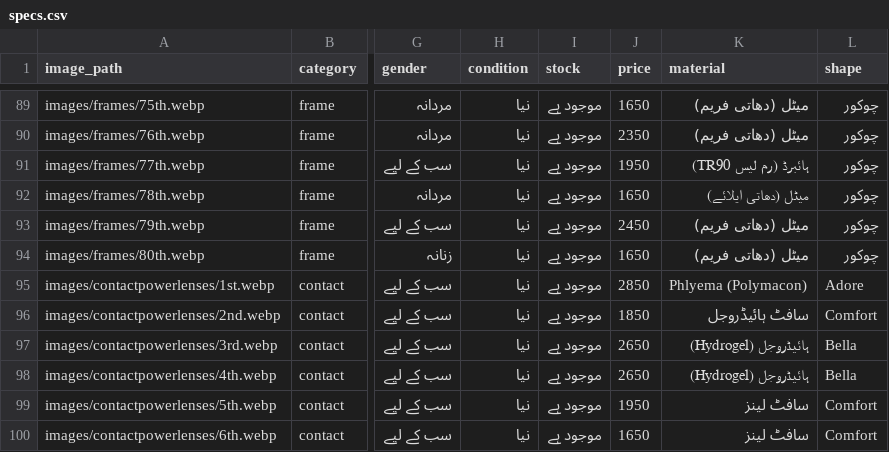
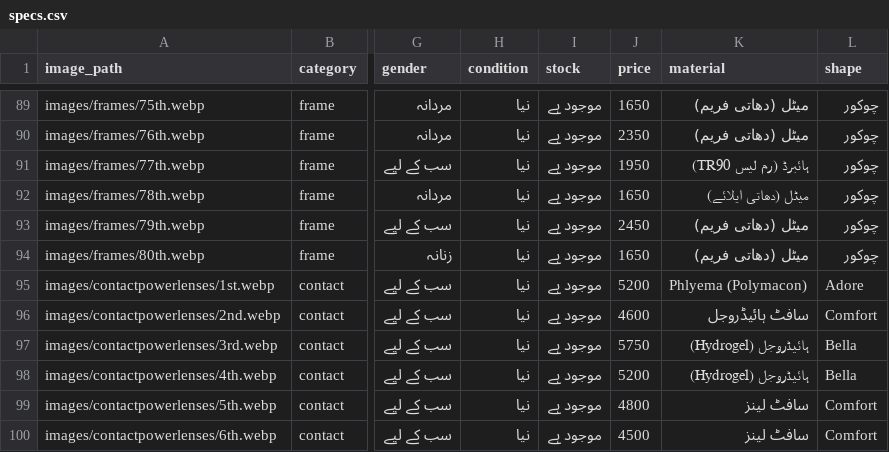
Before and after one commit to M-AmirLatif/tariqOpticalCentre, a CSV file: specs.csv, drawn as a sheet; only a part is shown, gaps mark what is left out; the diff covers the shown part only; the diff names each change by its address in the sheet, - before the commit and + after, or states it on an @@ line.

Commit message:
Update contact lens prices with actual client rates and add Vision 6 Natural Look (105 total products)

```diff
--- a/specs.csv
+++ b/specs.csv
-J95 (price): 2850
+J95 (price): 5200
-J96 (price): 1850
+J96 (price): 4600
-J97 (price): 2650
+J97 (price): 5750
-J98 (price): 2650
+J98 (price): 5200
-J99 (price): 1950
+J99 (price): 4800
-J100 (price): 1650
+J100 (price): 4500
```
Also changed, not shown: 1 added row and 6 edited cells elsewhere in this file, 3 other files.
========================
| Problem to solve |
Pull every line with the string "specs" from the data above.

| Solution for this problem |
Before and after one commit to M-AmirLatif/tariqOpticalCentre, a CSV file: specs.csv, drawn as a sheet; only a part is shown, gaps mark what is left out; the diff covers the shown part only; the diff names each change by its address in the sheet, - before the commit and + after, or states it on an @@ line.
--- a/specs.csv
+++ b/specs.csv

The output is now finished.